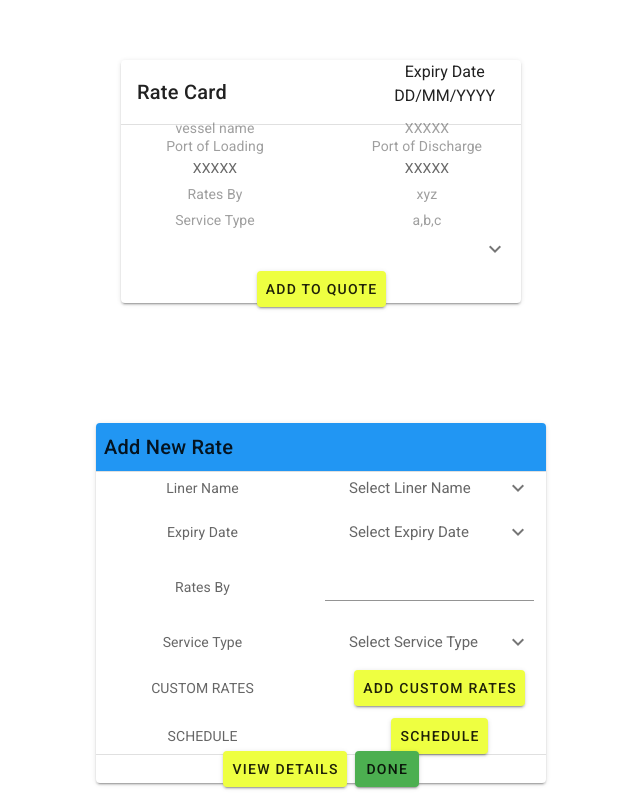
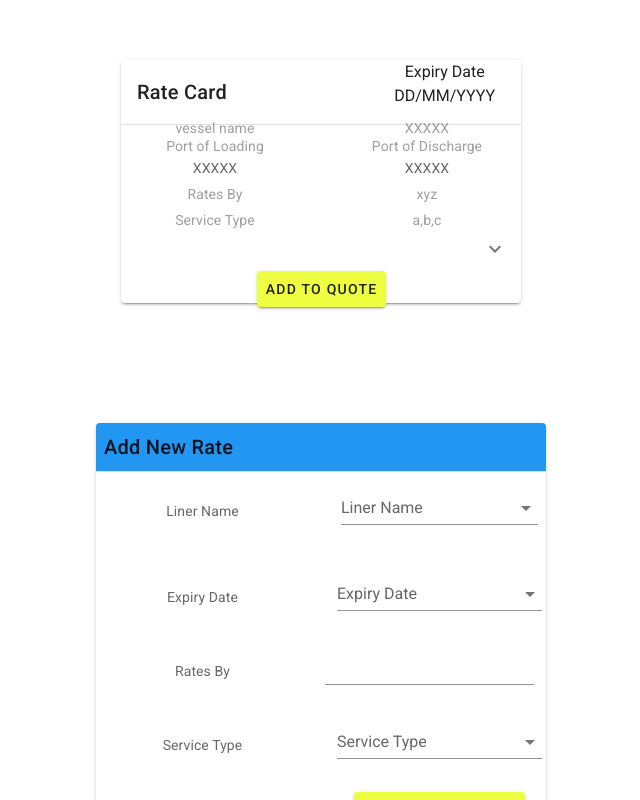
Before and after one commit to megabyte98/components, a Vue app: page / in a window 1280 px wide. Shown: the top 800 px of the page, without its empty margins (319-959 px from the left). Built offline with nearby package versions, Linux system fonts and the light colour scheme.

Commit message:
added v-select

```diff
--- a/src/App.vue
+++ b/src/App.vue
@@ -154,12 +154,13 @@
        <v-col  cols="6 pa-1">
           <p class=" text-center ma-0 ">Liner Name</p>
         </v-col>
-        <v-col cols="6 pa-1"> <v-expansion-panel >
-      <v-expansion-panel-header>Select Liner Name</v-expansion-panel-header>
-      <v-expansion-panel-content>
-        ........
-      </v-expansion-panel-content>
-    </v-expansion-panel>
+        <v-col cols="6 pa-2"><v-card-actions><v-select
+          :items="items"
+          label="Liner Name"
+          class="px-1"
+        ></v-select>
+        </v-card-actions>
+
         </v-col>
       </v-row>
     </v-card-text>
@@ -170,12 +171,12 @@
           <p class=" text-center ma-0 ">Expiry Date</p>
         </v-col>
         <v-col cols="6 pa-1">
-          <v-expansion-panel >
-      <v-expansion-panel-header>Select Expiry Date</v-expansion-panel-header>
-      <v-expansion-panel-content>
-        ........
-      </v-expansion-panel-content>
-    </v-expansion-panel>
+         <v-card-actions><v-select
+          :items="items"
+          label="Expiry Date"
+          class="px-1"
+        ></v-select>
+        </v-card-actions>
         </v-col>
       </v-row>
     </v-card-text>
@@ -196,12 +197,12 @@
        <v-col  cols="6 pa-1">
           <p class=" text-center ma-0 ">Service Type</p>
         </v-col>
-        <v-col cols="6 pa-1"> <v-expansion-panel >
-      <v-expansion-panel-header>Select Service Type</v-expansion-panel-header>
-      <v-expansion-panel-content>
-        ........
-      </v-expansion-panel-content>
-    </v-expansion-panel>
+        <v-col cols="6 pa-1"> <v-card-actions><v-select
+          :items="items"
+          label="Service Type"
+          class="px-1"
+        ></v-select>
+        </v-card-actions>
         </v-col>
       </v-row>
     </v-card-text>
```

# WHAT YOU ARE ASKED TO DO
Every line of the records containing the word "cols" must appear in the answer.

# ANSWER BELOW
        <v-col  cols="6 pa-1">
-        <v-col cols="6 pa-1"> <v-expansion-panel >
+        <v-col cols="6 pa-2"><v-card-actions><v-select
         <v-col cols="6 pa-1">
        <v-col  cols="6 pa-1">
-        <v-col cols="6 pa-1"> <v-expansion-panel >
+        <v-col cols="6 pa-1"> <v-card-actions><v-select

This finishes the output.